WORK ITEM:
From the data below, return all lines holding the string "that".

*** SOURCE MATERIAL ***

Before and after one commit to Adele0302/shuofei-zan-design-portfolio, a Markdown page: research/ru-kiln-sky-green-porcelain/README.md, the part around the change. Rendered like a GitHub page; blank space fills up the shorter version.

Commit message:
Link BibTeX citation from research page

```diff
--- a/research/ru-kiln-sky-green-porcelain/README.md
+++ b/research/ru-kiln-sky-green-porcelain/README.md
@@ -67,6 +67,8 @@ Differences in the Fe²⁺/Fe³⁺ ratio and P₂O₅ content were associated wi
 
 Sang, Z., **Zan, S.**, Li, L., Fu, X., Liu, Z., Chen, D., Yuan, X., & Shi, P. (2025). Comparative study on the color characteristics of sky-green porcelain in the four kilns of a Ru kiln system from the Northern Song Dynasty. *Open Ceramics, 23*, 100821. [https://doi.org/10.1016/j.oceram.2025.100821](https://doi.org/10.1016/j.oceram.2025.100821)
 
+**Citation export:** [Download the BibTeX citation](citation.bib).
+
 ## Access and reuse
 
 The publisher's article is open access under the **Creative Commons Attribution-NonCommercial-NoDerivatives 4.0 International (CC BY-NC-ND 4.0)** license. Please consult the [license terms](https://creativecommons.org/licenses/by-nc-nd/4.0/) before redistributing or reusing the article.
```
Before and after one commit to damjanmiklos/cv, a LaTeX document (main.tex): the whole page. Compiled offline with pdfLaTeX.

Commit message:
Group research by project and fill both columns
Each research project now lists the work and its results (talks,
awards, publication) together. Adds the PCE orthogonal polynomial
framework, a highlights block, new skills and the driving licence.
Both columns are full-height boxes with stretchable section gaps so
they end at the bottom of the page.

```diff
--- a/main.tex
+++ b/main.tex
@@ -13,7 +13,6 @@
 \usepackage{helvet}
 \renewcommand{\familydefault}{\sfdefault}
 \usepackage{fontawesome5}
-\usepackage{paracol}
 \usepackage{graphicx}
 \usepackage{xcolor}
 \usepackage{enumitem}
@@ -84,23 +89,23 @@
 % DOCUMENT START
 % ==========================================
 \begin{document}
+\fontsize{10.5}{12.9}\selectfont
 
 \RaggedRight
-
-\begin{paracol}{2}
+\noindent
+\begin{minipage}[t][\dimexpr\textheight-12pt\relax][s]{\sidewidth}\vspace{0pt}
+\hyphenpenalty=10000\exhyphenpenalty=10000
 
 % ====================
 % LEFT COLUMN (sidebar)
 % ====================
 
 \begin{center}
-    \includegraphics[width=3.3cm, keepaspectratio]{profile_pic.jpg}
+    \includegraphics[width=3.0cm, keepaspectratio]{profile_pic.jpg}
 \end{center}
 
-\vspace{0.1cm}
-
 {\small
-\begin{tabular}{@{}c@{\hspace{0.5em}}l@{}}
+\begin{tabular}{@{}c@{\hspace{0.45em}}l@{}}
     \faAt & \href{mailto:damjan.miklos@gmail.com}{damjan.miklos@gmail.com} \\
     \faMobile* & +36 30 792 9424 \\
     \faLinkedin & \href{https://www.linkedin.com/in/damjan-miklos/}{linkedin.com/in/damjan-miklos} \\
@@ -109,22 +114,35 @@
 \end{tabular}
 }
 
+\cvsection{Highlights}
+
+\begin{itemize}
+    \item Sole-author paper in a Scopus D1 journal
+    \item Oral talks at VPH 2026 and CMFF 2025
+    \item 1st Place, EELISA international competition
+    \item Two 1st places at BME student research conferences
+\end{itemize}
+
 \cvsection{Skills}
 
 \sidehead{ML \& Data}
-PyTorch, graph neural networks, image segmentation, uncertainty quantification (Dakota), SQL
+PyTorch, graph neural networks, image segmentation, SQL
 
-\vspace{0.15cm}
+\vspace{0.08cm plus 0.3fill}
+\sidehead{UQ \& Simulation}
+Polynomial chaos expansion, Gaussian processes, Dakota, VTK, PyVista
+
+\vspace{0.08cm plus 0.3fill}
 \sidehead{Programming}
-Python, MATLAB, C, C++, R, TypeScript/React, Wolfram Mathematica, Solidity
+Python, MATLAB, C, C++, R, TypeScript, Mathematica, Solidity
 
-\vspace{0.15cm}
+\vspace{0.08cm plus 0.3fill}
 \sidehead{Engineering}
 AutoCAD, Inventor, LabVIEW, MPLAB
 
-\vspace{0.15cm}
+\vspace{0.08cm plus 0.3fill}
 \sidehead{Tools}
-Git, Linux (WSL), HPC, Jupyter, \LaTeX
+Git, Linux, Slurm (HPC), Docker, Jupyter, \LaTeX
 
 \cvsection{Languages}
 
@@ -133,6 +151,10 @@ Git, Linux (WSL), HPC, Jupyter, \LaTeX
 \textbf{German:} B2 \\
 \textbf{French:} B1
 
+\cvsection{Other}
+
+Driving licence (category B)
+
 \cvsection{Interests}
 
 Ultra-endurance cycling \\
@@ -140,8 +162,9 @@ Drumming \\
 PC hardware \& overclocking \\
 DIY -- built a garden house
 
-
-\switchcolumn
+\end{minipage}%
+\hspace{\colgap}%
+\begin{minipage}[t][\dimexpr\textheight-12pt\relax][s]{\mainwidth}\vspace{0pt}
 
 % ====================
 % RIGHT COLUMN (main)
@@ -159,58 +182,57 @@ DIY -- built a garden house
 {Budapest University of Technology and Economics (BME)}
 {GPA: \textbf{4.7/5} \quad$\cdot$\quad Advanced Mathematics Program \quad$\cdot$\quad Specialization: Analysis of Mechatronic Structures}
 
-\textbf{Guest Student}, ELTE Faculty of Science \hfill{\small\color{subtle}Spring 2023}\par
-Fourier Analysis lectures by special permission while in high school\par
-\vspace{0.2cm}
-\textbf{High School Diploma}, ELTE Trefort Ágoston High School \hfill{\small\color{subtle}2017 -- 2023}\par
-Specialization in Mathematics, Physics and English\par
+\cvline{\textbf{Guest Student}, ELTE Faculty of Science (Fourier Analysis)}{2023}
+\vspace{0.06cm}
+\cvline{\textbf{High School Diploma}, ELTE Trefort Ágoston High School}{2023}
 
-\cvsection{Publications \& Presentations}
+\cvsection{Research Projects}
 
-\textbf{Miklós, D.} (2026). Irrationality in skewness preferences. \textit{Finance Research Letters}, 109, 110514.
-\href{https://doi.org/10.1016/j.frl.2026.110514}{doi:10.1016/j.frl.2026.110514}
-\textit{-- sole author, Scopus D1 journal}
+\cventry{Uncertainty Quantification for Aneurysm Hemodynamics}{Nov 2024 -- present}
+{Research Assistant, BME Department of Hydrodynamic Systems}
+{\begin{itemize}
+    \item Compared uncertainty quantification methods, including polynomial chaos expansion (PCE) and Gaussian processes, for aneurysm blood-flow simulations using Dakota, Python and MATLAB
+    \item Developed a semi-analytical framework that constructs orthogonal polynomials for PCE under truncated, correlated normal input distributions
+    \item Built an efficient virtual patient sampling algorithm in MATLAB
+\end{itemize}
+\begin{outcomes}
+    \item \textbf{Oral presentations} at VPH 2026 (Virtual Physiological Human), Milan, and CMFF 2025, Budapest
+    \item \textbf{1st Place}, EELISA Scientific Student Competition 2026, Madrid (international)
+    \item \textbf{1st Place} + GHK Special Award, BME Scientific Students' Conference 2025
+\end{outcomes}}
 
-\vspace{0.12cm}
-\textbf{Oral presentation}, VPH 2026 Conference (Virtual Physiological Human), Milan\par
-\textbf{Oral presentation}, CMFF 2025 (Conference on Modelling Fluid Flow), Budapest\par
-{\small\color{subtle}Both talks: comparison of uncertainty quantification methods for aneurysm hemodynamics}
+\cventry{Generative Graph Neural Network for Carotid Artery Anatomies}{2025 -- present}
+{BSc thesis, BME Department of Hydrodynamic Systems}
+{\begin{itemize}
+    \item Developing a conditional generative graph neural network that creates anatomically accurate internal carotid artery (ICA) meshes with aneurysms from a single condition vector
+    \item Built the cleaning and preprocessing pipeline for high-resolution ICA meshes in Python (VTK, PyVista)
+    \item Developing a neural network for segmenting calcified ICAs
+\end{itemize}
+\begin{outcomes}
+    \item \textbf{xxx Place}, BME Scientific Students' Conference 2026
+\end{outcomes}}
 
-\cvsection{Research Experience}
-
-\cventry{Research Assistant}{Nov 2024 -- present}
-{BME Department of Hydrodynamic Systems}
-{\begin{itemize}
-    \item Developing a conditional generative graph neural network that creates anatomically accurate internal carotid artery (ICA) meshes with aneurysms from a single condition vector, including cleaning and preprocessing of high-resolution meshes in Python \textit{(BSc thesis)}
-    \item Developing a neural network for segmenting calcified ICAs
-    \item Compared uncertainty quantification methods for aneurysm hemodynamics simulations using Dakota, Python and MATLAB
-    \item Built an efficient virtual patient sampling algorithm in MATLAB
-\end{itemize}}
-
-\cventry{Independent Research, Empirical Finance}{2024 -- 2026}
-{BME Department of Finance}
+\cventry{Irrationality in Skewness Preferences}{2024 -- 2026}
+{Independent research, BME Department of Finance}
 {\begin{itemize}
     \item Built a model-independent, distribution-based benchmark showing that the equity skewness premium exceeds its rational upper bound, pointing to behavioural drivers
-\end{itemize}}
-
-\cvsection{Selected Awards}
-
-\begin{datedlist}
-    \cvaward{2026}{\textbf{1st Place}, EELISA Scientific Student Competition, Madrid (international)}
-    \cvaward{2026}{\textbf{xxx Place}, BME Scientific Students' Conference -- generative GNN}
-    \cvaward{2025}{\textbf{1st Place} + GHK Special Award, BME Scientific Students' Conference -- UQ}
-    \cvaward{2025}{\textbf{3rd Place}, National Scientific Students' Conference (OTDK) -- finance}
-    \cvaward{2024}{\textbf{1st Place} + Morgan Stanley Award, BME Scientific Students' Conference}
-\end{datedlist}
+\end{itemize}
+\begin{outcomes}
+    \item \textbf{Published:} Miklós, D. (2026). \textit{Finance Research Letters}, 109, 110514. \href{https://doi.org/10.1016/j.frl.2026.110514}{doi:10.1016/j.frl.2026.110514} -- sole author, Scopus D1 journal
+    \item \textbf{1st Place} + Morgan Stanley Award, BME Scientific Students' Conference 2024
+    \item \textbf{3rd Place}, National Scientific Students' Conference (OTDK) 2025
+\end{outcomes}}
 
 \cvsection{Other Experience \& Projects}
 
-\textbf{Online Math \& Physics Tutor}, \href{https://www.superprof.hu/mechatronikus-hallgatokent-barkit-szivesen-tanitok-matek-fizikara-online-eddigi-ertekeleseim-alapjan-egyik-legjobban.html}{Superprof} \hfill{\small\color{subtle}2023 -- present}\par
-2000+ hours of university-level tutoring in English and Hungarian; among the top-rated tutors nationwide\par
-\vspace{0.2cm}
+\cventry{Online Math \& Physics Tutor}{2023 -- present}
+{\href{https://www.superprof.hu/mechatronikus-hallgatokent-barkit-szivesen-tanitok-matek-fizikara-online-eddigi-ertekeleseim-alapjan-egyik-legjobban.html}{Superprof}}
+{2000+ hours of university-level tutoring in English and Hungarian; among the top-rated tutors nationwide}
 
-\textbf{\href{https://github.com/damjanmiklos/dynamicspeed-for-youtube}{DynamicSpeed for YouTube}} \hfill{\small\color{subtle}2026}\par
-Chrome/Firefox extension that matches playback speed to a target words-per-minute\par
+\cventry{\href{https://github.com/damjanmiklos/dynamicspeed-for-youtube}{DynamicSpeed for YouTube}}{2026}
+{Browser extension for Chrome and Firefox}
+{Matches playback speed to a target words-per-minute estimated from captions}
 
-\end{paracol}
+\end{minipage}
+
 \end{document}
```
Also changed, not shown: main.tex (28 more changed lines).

*** End of SOURCE MATERIAL ***

EXERCISE RESPONSE:
+    \item Developed a semi-analytical framework that constructs orthogonal polynomials for PCE under truncated, correlated normal input distributions
+    \item Developing a conditional generative graph neural network that creates anatomically accurate internal carotid artery (ICA) meshes with aneurysms from a single condition vector
-    \item Developing a conditional generative graph neural network that creates anatomically accurate internal carotid artery (ICA) meshes with aneurysms from a single condition vector, including cleaning and preprocessing of high-resolution meshes in Python \textit{(BSc thesis)}
     \item Built a model-independent, distribution-based benchmark showing that the equity skewness premium exceeds its rational upper bound, pointing to behavioural drivers
-Chrome/Firefox extension that matches playback speed to a target words-per-minute\par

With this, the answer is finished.